**GOAL OF THE EXERCISE**: The result should be an exact copy of the entries that follow, with no pictures included.
[MATERIAL FOR THE TASK — start]
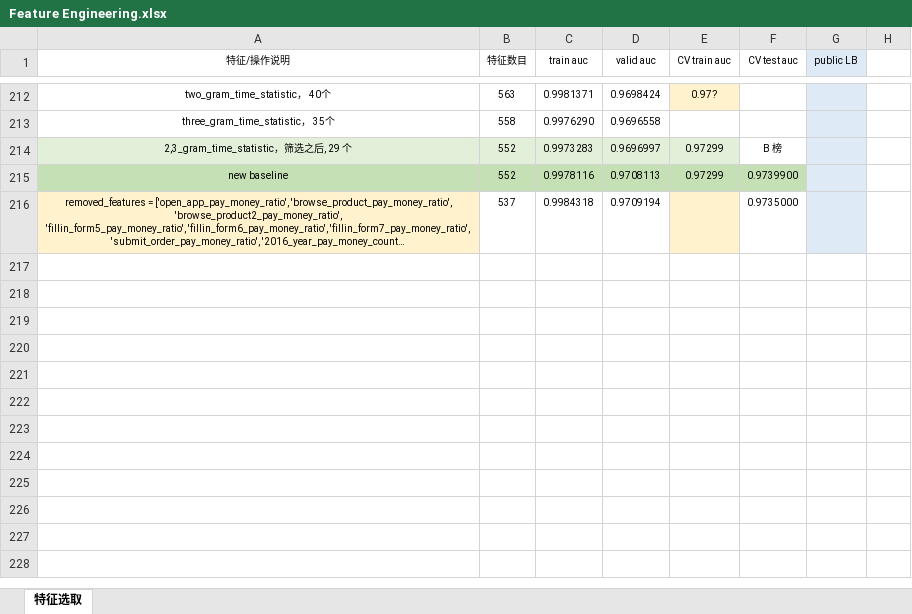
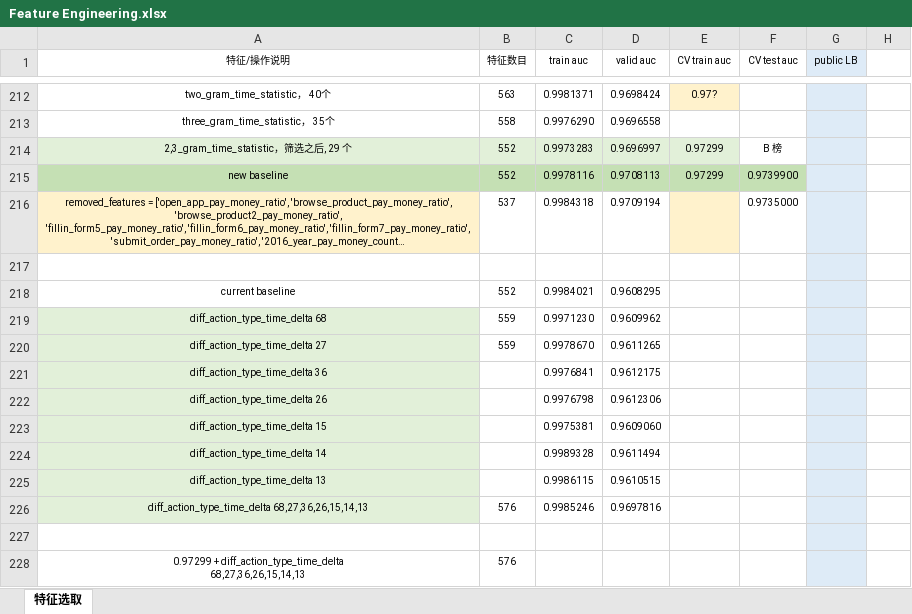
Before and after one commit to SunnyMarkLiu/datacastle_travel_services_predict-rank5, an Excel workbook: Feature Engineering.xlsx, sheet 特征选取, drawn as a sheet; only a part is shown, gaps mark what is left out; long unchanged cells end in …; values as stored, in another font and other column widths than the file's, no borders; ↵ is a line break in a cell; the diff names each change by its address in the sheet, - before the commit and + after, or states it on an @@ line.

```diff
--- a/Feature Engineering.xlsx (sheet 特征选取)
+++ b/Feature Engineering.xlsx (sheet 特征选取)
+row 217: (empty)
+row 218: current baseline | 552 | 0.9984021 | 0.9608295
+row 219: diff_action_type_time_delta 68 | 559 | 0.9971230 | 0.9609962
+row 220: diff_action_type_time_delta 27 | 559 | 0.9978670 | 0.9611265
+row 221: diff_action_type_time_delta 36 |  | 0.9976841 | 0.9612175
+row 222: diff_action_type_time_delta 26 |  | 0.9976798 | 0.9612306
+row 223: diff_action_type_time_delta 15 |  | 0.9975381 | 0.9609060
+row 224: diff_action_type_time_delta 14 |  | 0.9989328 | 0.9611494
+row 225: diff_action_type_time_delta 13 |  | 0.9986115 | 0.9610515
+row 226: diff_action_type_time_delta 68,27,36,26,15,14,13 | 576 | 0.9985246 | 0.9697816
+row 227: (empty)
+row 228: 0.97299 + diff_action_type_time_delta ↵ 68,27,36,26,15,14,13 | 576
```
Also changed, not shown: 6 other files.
[MATERIAL FOR THE TASK — finish]
**RESULT FOR THIS EXERCISE**:
Before and after one commit to SunnyMarkLiu/datacastle_travel_services_predict-rank5, an Excel workbook: Feature Engineering.xlsx, sheet 特征选取, drawn as a sheet; only a part is shown, gaps mark what is left out; long unchanged cells end in …; values as stored, in another font and other column widths than the file's, no borders; ↵ is a line break in a cell; the diff names each change by its address in the sheet, - before the commit and + after, or states it on an @@ line.

```diff
--- a/Feature Engineering.xlsx (sheet 特征选取)
+++ b/Feature Engineering.xlsx (sheet 特征选取)
+row 217: (empty)
+row 218: current baseline | 552 | 0.9984021 | 0.9608295
+row 219: diff_action_type_time_delta 68 | 559 | 0.9971230 | 0.9609962
+row 220: diff_action_type_time_delta 27 | 559 | 0.9978670 | 0.9611265
+row 221: diff_action_type_time_delta 36 |  | 0.9976841 | 0.9612175
+row 222: diff_action_type_time_delta 26 |  | 0.9976798 | 0.9612306
+row 223: diff_action_type_time_delta 15 |  | 0.9975381 | 0.9609060
+row 224: diff_action_type_time_delta 14 |  | 0.9989328 | 0.9611494
+row 225: diff_action_type_time_delta 13 |  | 0.9986115 | 0.9610515
+row 226: diff_action_type_time_delta 68,27,36,26,15,14,13 | 576 | 0.9985246 | 0.9697816
+row 227: (empty)
+row 228: 0.97299 + diff_action_type_time_delta ↵ 68,27,36,26,15,14,13 | 576
```
Also changed, not shown: 6 other files.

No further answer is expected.